Edit difference data

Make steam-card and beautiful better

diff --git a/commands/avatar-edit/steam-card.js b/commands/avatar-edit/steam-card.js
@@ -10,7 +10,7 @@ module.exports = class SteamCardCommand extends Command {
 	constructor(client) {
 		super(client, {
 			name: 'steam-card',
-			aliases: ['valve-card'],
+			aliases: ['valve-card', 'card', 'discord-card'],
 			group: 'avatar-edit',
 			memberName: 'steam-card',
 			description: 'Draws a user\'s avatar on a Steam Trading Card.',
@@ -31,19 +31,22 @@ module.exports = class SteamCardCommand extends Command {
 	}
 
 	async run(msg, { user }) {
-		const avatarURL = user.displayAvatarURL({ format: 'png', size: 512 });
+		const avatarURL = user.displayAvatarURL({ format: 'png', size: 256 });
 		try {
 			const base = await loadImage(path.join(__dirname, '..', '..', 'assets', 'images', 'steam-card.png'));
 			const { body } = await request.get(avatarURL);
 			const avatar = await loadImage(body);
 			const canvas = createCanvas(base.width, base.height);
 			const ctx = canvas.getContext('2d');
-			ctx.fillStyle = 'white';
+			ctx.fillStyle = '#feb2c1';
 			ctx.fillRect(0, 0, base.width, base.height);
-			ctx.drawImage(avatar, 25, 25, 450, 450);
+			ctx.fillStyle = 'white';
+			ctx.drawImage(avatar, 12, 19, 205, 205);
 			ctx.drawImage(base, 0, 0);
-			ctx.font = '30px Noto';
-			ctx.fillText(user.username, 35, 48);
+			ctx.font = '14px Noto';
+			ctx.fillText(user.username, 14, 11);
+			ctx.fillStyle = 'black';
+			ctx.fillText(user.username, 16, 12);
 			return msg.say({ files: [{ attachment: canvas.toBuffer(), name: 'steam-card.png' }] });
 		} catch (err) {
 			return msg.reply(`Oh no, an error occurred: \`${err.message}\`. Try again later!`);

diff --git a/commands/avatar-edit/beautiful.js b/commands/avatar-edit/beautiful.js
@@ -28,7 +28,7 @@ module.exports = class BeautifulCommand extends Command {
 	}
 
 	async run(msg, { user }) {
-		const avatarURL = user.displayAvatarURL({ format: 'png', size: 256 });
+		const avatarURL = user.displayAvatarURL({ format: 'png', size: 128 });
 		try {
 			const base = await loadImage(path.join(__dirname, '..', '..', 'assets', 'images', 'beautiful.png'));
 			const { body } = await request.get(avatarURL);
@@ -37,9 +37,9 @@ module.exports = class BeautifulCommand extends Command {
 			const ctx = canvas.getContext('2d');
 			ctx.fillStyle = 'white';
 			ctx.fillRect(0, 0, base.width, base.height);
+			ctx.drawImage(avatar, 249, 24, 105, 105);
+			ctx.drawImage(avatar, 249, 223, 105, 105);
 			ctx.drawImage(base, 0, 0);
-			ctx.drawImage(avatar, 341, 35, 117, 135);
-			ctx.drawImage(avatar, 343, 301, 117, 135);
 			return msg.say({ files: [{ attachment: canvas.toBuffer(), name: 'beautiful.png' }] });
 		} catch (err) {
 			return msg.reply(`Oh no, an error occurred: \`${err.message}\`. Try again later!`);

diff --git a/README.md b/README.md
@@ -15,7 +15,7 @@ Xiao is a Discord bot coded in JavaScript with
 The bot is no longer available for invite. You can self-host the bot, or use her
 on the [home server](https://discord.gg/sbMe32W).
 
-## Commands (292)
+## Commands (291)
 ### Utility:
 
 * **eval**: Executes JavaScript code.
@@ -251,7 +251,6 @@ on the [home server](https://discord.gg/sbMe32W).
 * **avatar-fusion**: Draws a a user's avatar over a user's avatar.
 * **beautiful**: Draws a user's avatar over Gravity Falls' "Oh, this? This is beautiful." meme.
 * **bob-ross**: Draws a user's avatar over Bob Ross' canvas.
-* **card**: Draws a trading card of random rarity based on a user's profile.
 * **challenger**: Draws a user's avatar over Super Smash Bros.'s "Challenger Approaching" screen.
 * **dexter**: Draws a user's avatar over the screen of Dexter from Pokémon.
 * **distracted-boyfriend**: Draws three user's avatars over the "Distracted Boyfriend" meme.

Work item: With the records above in view, retype each one exactly.

Solution:
Make steam-card and beautiful better

diff --git a/commands/avatar-edit/steam-card.js b/commands/avatar-edit/steam-card.js
@@ -10,7 +10,7 @@ module.exports = class SteamCardCommand extends Command {
 	constructor(client) {
 		super(client, {
 			name: 'steam-card',
-			aliases: ['valve-card'],
+			aliases: ['valve-card', 'card', 'discord-card'],
 			group: 'avatar-edit',
 			memberName: 'steam-card',
 			description: 'Draws a user\'s avatar on a Steam Trading Card.',
@@ -31,19 +31,22 @@ module.exports = class SteamCardCommand extends Command {
 	}
 
 	async run(msg, { user }) {
-		const avatarURL = user.displayAvatarURL({ format: 'png', size: 512 });
+		const avatarURL = user.displayAvatarURL({ format: 'png', size: 256 });
 		try {
 			const base = await loadImage(path.join(__dirname, '..', '..', 'assets', 'images', 'steam-card.png'));
 			const { body } = await request.get(avatarURL);
 			const avatar = await loadImage(body);
 			const canvas = createCanvas(base.width, base.height);
 			const ctx = canvas.getContext('2d');
-			ctx.fillStyle = 'white';
+			ctx.fillStyle = '#feb2c1';
 			ctx.fillRect(0, 0, base.width, base.height);
-			ctx.drawImage(avatar, 25, 25, 450, 450);
+			ctx.fillStyle = 'white';
+			ctx.drawImage(avatar, 12, 19, 205, 205);
 			ctx.drawImage(base, 0, 0);
-			ctx.font = '30px Noto';
-			ctx.fillText(user.username, 35, 48);
+			ctx.font = '14px Noto';
+			ctx.fillText(user.username, 14, 11);
+			ctx.fillStyle = 'black';
+			ctx.fillText(user.username, 16, 12);
 			return msg.say({ files: [{ attachment: canvas.toBuffer(), name: 'steam-card.png' }] });
 		} catch (err) {
 			return msg.reply(`Oh no, an error occurred: \`${err.message}\`. Try again later!`);

diff --git a/commands/avatar-edit/beautiful.js b/commands/avatar-edit/beautiful.js
@@ -28,7 +28,7 @@ module.exports = class BeautifulCommand extends Command {
 	}
 
 	async run(msg, { user }) {
-		const avatarURL = user.displayAvatarURL({ format: 'png', size: 256 });
+		const avatarURL = user.displayAvatarURL({ format: 'png', size: 128 });
 		try {
 			const base = await loadImage(path.join(__dirname, '..', '..', 'assets', 'images', 'beautiful.png'));
 			const { body } = await request.get(avatarURL);
@@ -37,9 +37,9 @@ module.exports = class BeautifulCommand extends Command {
 			const ctx = canvas.getContext('2d');
 			ctx.fillStyle = 'white';
 			ctx.fillRect(0, 0, base.width, base.height);
+			ctx.drawImage(avatar, 249, 24, 105, 105);
+			ctx.drawImage(avatar, 249, 223, 105, 105);
 			ctx.drawImage(base, 0, 0);
-			ctx.drawImage(avatar, 341, 35, 117, 135);
-			ctx.drawImage(avatar, 343, 301, 117, 135);
 			return msg.say({ files: [{ attachment: canvas.toBuffer(), name: 'beautiful.png' }] });
 		} catch (err) {
 			return msg.reply(`Oh no, an error occurred: \`${err.message}\`. Try again later!`);

diff --git a/README.md b/README.md
@@ -15,7 +15,7 @@ Xiao is a Discord bot coded in JavaScript with
 The bot is no longer available for invite. You can self-host the bot, or use her
 on the [home server](https://discord.gg/sbMe32W).
 
-## Commands (292)
+## Commands (291)
 ### Utility:
 
 * **eval**: Executes JavaScript code.
@@ -251,7 +251,6 @@ on the [home server](https://discord.gg/sbMe32W).
 * **avatar-fusion**: Draws a a user's avatar over a user's avatar.
 * **beautiful**: Draws a user's avatar over Gravity Falls' "Oh, this? This is beautiful." meme.
 * **bob-ross**: Draws a user's avatar over Bob Ross' canvas.
-* **card**: Draws a trading card of random rarity based on a user's profile.
 * **challenger**: Draws a user's avatar over Super Smash Bros.'s "Challenger Approaching" screen.
 * **dexter**: Draws a user's avatar over the screen of Dexter from Pokémon.
 * **distracted-boyfriend**: Draws three user's avatars over the "Distracted Boyfriend" meme.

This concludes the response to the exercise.